July 4, 2010; Source: Daily Freeman | This story from the Daily Freeman in Kingston, N.Y., is another sad example of how the vicious economic cycle is playing out in communities across the country. As the newspaper reports, one of the city’s lawmakers is concerned about problems being caused from the growing number of abandoned properties in surrounding neighborhoods, some of them left behind because of bank foreclosures. So to tidy up the city, Alderman Hayes Clement has proposed that nonprofit groups be hired to fix up the abandoned properties and then collect for their work from either the financial institution that currently owns them or add the cost of the clean up to the tax bill.
The idea has the support of Fire Chief Richard Salzmann, who oversees the city’s Building Safety Division. He says bank-foreclosed properties are becoming a health problem, rather than just an eyesore. For instance, he said the fire department recently had to pump out pools in two abandoned properties because they were becoming breeding grounds for mosquitoes.
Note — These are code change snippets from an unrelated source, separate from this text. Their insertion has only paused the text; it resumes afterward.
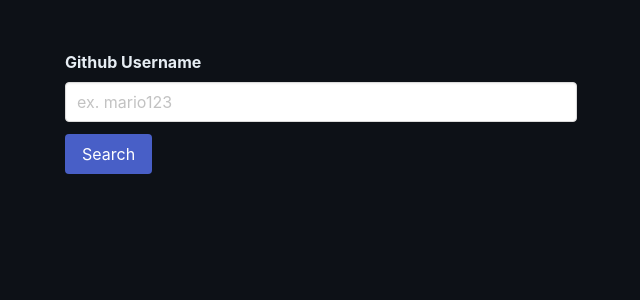
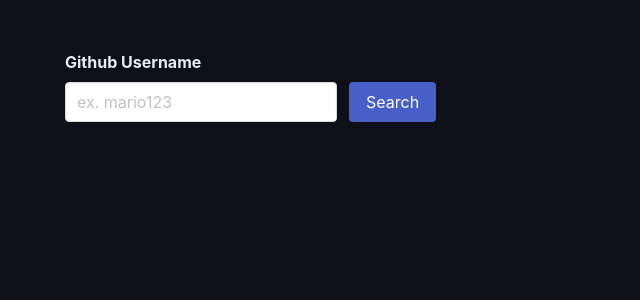
Before and after one commit to acselp/vue-test, a Vue app: page / in a window 1280 px wide. Shown: the top 300 px of the page, without its empty margins (319-959 px from the left). Built offline with nearby package versions, Linux system fonts and the light colour scheme.

Commit message:
checnged icon colors acordingly succes danger etc & moved button in line with the input

```diff
--- a/src/views/HomeView.vue
+++ b/src/views/HomeView.vue
@@ -21,24 +21,32 @@
   <div class="home-main-container">
     <div class="form-container is-center is-justify-content-center">
 
+      <div class="is-flex is-align-items-flex-end">
         <div class="field">
           <label class="label">Github Username</label>
-        <div class="control has-icons-right">
-          <input class="input" v-on:keyup.enter="setUser(username.valueOf())" v-model="username" type="text" placeholder="ex. mario123">
-          <span class="icon is-small is-left" v-if="userStore.$state.isLoading">
+          <div class="control">
+            <div class="is-flex">
+              <input class="input is-fullwidth" v-on:keyup.enter="setUser(username.valueOf())" v-model="username" type="text" placeholder="ex. mario123">
+
+              <span class="icon is-large has-text-light" v-if="userStore.$state.isLoading">
                 <i class="fa fa-refresh fa-spin"></i>
               </span>
-          <span class="icon is-large is-left" v-if="userStore.$state.isUserSet && !userStore.$state.isLoading">
+
+              <span class="icon is-large has-text-success" v-if="userStore.$state.isUserSet && !userStore.$state.isLoading">
                 <i class="fa fa-check"></i>
               </span>
-          <span class="icon is-large is-left" v-if="userStore.$state.showError && !userStore.$state.isLoading">
+
+              <span class="icon is-large has-text-danger" v-if="userStore.$state.showError && !userStore.$state.isLoading">
                 <i class="fa fa-circle-exclamation"></i>
               </span>
+              <div class="control ml-3">
+                <button class="button is-link" @click="setUser(username.valueOf())">Search</button>
+              </div>
+            </div>
           </div>
         </div>
 
-      <div class="control">
-        <button class="button is-link" @click="setUser(username.valueOf())">Search</button>
+
       </div>
 
       <UserCard
```
Lines whose indentation alone changed are shown as unchanged.
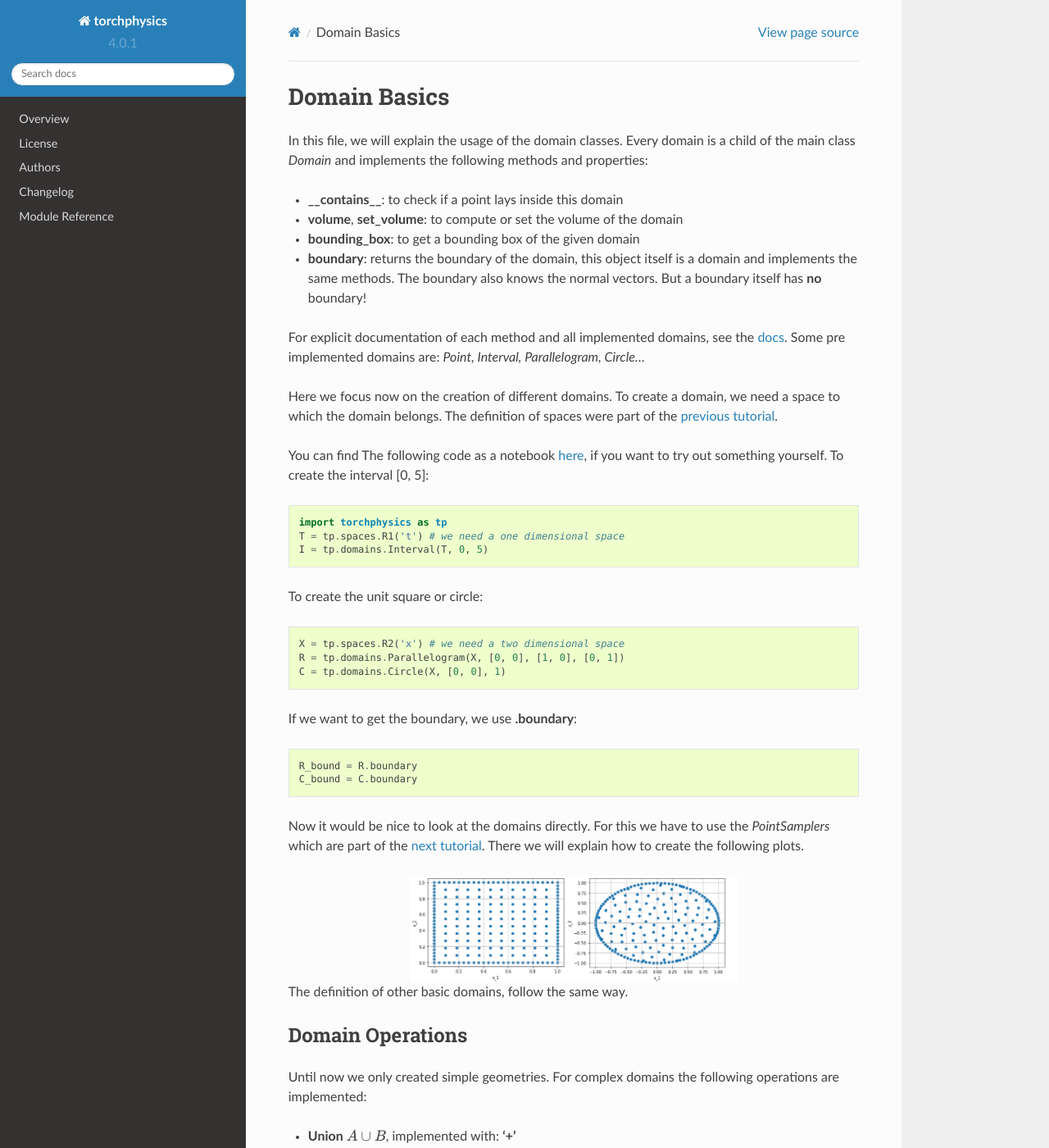
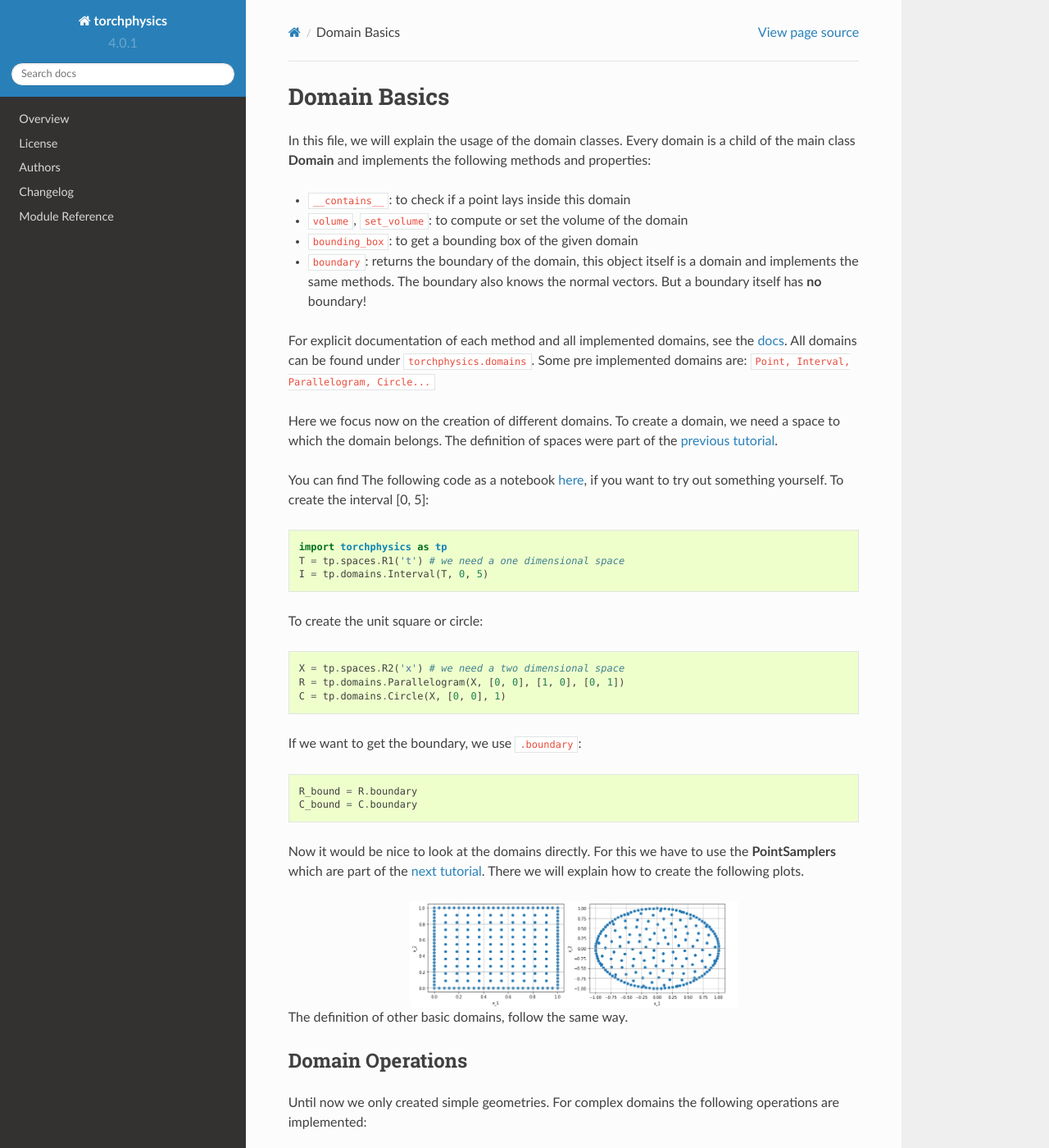
Before and after one commit to boschresearch/torchphysics, a Sphinx documentation site: the page built from docs/tutorial/tutorial_domain_basics.rst, in a window 1280 px wide and 1400 px high. Shown: the whole window at 82% size. Built offline with Sphinx 7.4.7 and the Read the Docs theme 2.0.0, drawn with Linux system fonts in a browser that asks for light colours; some of the changed text lies outside the part shown.

```diff
--- a/docs/tutorial/tutorial_domain_basics.rst
+++ b/docs/tutorial/tutorial_domain_basics.rst
@@ -2,18 +2,19 @@
 Domain Basics
 =============
 In this file, we will explain the usage of the domain classes.
-Every domain is a child of the main class *Domain* and implements
+Every domain is a child of the main class **Domain** and implements
 the following methods and properties:
 
-- **__contains__**: to check if a point lays inside this domain
-- **volume**, **set_volume**: to compute or set the volume of the domain
-- **bounding_box**: to get a bounding box of the given domain
-- **boundary**: returns the boundary of the domain, this object itself is a domain and
+- ``__contains__``: to check if a point lays inside this domain
+- ``volume``, ``set_volume``: to compute or set the volume of the domain
+- ``bounding_box``: to get a bounding box of the given domain
+- ``boundary``: returns the boundary of the domain, this object itself is a domain and
   implements the same methods. The boundary also knows the normal
   vectors. But a boundary itself has **no** boundary!
 
 For explicit documentation of each method and all implemented domains, see the docs_.
-Some pre implemented domains are: *Point, Interval, Parallelogram, Circle...*
+All domains can be found under ``torchphysics.domains``.
+Some pre implemented domains are: ``Point, Interval, Parallelogram, Circle...``
 
 .. _docs: does_not_exist
 
@@ -42,7 +43,7 @@
    R = tp.domains.Parallelogram(X, [0, 0], [1, 0], [0, 1])
    C = tp.domains.Circle(X, [0, 0], 1)
 
-If we want to get the boundary, we use **.boundary**:
+If we want to get the boundary, we use ``.boundary``:
 
 .. code-block:: python
 
@@ -50,7 +51,7 @@
    C_bound = C.boundary
 
 Now it would be nice to look at the domains directly.
-For this we have to use the *PointSamplers* which are part of the `next tutorial`_.
+For this we have to use the **PointSamplers** which are part of the `next tutorial`_.
 There we will explain how to create the following plots.
 
 .. _`next tutorial`: sampler_tutorial.rst
@@ -68,14 +69,14 @@
 Until now we only created simple geometries. For complex domains
 the following operations are implemented:
 
-- **Union** :math:`A \cup B`, implemented with: **'+'**
-- **Intersection** :math:`A \cap B`, implemented with: **'&'**
-- **Cut** :math:`A \setminus B`, implemented with: **'-'**
-- **Cartesian product** :math:`A \times B`, implemented with: '*'
+- ``Union`` :math:`A \cup B`, implemented with: ``'+'``
+- ``Intersection`` :math:`A \cap B`, implemented with: ``'&'``
+- ``Cut`` :math:`A \setminus B`, implemented with: ``'-'``
+- ``Cartesian product`` :math:`A \times B`, implemented with: '*'
 
 The only important aspect is that for union, intersection and cut the
 domains have to belong to the same space. The returning object is a child of
-*Domains* and implements all previously mentioned methods.
+**Domains** and implements all previously mentioned methods.
 The operation can be used for an arbitrary number of times,
 but for complex domains, the creation of training points will possibly become costly and slow.
 
@@ -85,9 +86,9 @@
    intersection_domain = R & C
    cut_domain = R - C
 
-The boundary can be again called with **.boundary**. Since the operation can create
+The boundary can be again called with ``.boundary``. Since the operation can create
 complex domains the voluem can not always be computed. If a exact value is needed,
-one has to set it over the **set_volume** methode.
+one has to set it over the ``set_volume`` methode.
 
 Again we can have a look at the corresponding geometries:
 
```
Also changed, not shown: other parts of docs/tutorial/tutorial_domain_basics.rst (+1 -1 lines), docs/tutorial/condition_tutorial.rst (+113 -0 lines), docs/tutorial/differentialoperators.rst (+12 -12 lines), docs/tutorial/external_domains.rst (+10 -8 lines), docs/tutorial/model_creation.rst (+5 -5 lines), docs/tutorial/plotting.rst (+8 -8 lines), docs/tutorial/sampler_tutorial.rst (+19 -19 lines).
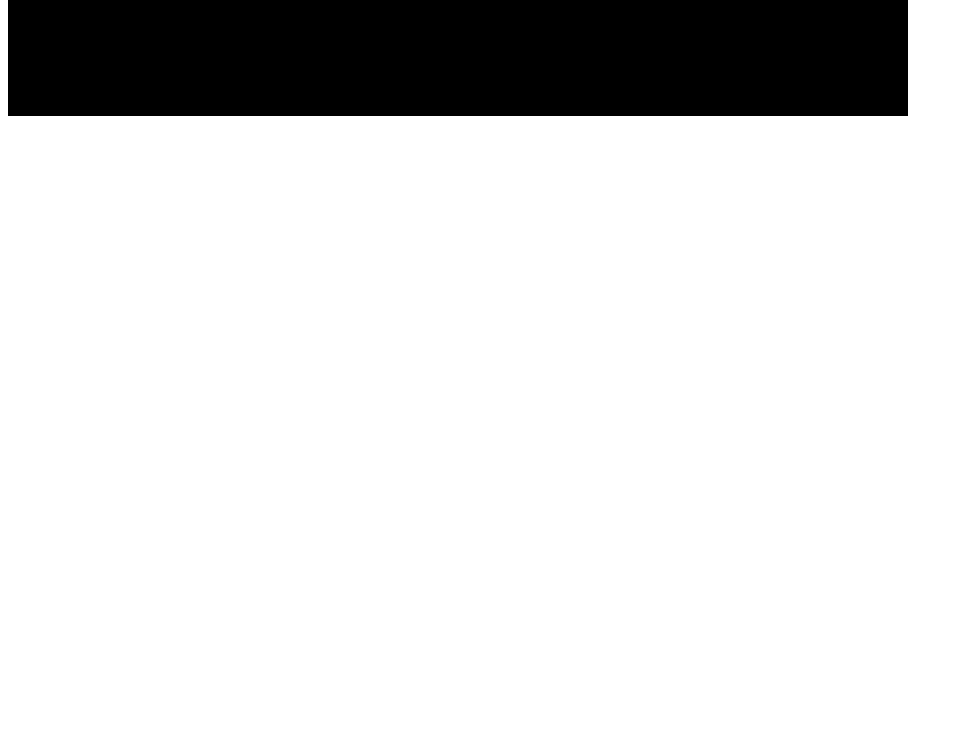
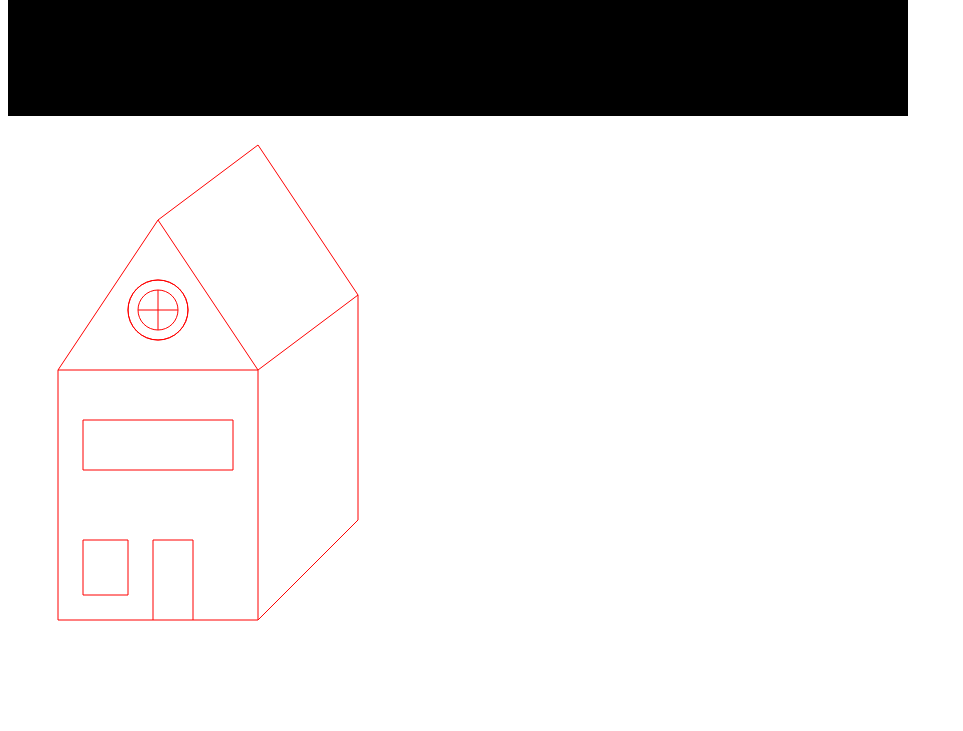
Before and after one commit to Geraldinew04/JavaScript, a plain HTML site: page canvas/canvas.html in a window 1280 px wide. Shown: the part 2100-2831 px from the top of the page, without its empty margins (0-963 px from the left). Drawn offline with Linux system fonts and the light colour scheme.

Commit message:
14_06_18 16h22

```diff
--- a/canvas/canvas.html
+++ b/canvas/canvas.html
@@ -9,6 +9,7 @@
    		<canvas id="belgium" width="700" height="600"></canvas>
    		<canvas id="germany" width="700" height="600"></canvas>
    		<canvas id="bateau" width="900" height="1000"></canvas>
+   		<canvas id="maison" width="700" height="600"></canvas>
    		<canvas id="bonhomme" width="700" height="600"></canvas>
 
    		<script type="application/x-javascript">
@@ -60,9 +61,108 @@
 			ctx3.stroke();
 			ctx3.closePath();
 
+			var maison = document.getElementById("maison");
+			var ctx4 = maison.getContext("2d");
+
+			ctx4.beginPath();
+			ctx4.strokeStyle = "red";
+
+			ctx4.moveTo(50,250);
+			ctx4.lineTo(250,250);
+			ctx4.lineTo(150,100);
+			ctx4.lineTo(50,250);
+			ctx4.lineTo(50,500);
+			ctx4.lineTo(250,500);
+			ctx4.lineTo(250,250);
+			ctx4.lineTo(350,175);
+			ctx4.lineTo(350,400);
+			ctx4.lineTo(250,500);
+
+			ctx4.moveTo(150,100);
+			ctx4.lineTo(250,25);
+			ctx4.lineTo(350,175);
+
+			ctx4.moveTo(145,500);
+			ctx4.lineTo(145,420);
+			ctx4.lineTo(185,420);
+			ctx4.lineTo(185,500);
+
+			ctx4.moveTo(75,475);
+			ctx4.lineTo(75,420);
+			ctx4.lineTo(120,420);
+			ctx4.lineTo(120,475);
+			ctx4.lineTo(75,475);
+
+			ctx4.moveTo(75,350);
+			ctx4.lineTo(225,350);
+			ctx4.lineTo(225,300);
+			ctx4.lineTo(75,300);
+			ctx4.lineTo(75,350);
+
+			ctx4.stroke();
+			ctx4.closePath();
+
+			ctx4.beginPath();
+			ctx4.arc(150,190,20,0,2*Math.PI,false);
+			ctx4.stroke();
+			ctx4.closePath();
+
+			ctx4.beginPath();
+			ctx4.arc(150,190,30,0,2*Math.PI,false);
+			ctx4.stroke();
+			ctx4.closePath();
+
+			ctx4.moveTo(150,170);
+			ctx4.lineTo(150,210);
+
+			ctx4.moveTo(170,190);
+			ctx4.lineTo(130,190);
+
+			ctx4.stroke();
+			ctx4.closePath();
+
 			var bonhomme = document.getElementById("bonhomme");
+			var ctx5 = bonhomme.getContext("2d");
 
+			ctx5.beginPath();
+			ctx5.arc(150,50,40,0,2*Math.PI,false);
+			ctx5.stroke();
+			ctx5.closePath();
 
+			ctx5.beginPath();
+			ctx5.moveTo(150,90);
+			ctx5.lineTo(50,280);
+			ctx5.lineTo(250,280);
+			ctx5.lineTo(150,90);
+
+			ctx5.moveTo(175,280);
+			ctx5.lineTo(175,410);
+			ctx5.lineTo(190,410);
+
+			ctx5.moveTo(125,280);
+			ctx5.lineTo(125,410);
+			ctx5.lineTo(110,410);
+
+			ctx5.moveTo(175,135);
+			ctx5.lineTo(230,135);
+			ctx5.lineTo(230,125);
+
+			ctx5.moveTo(125,135);
+			ctx5.lineTo(70,135);
+			ctx5.lineTo(70,145);
+
+			ctx5.stroke();
+			ctx5.closePath();
+
+			ctx5.beginPath();
+			ctx5.arc(230,115,10,0,2*Math.PI,false);
+			ctx5.stroke();
+			ctx5.closePath();
+
+			ctx5.beginPath();
+			ctx5.arc(70,155,10,0,2*Math.PI,false);
+			ctx5.stroke();
+			ctx5.closePath();
 		</script>
 
  	</body>
```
Under Clement’s plan, the Building Safety Division would draw up a list of all abandoned properties, identify the banks that own them, and then contact them to discuss a clean-up plan. If nonprofits get these jobs, Clement says, it’s a way for them to raise needed revenues. Hard times require inventive solutions, even if it means someone else profits on another person’s misfortunes.—Bruce Trachtenberg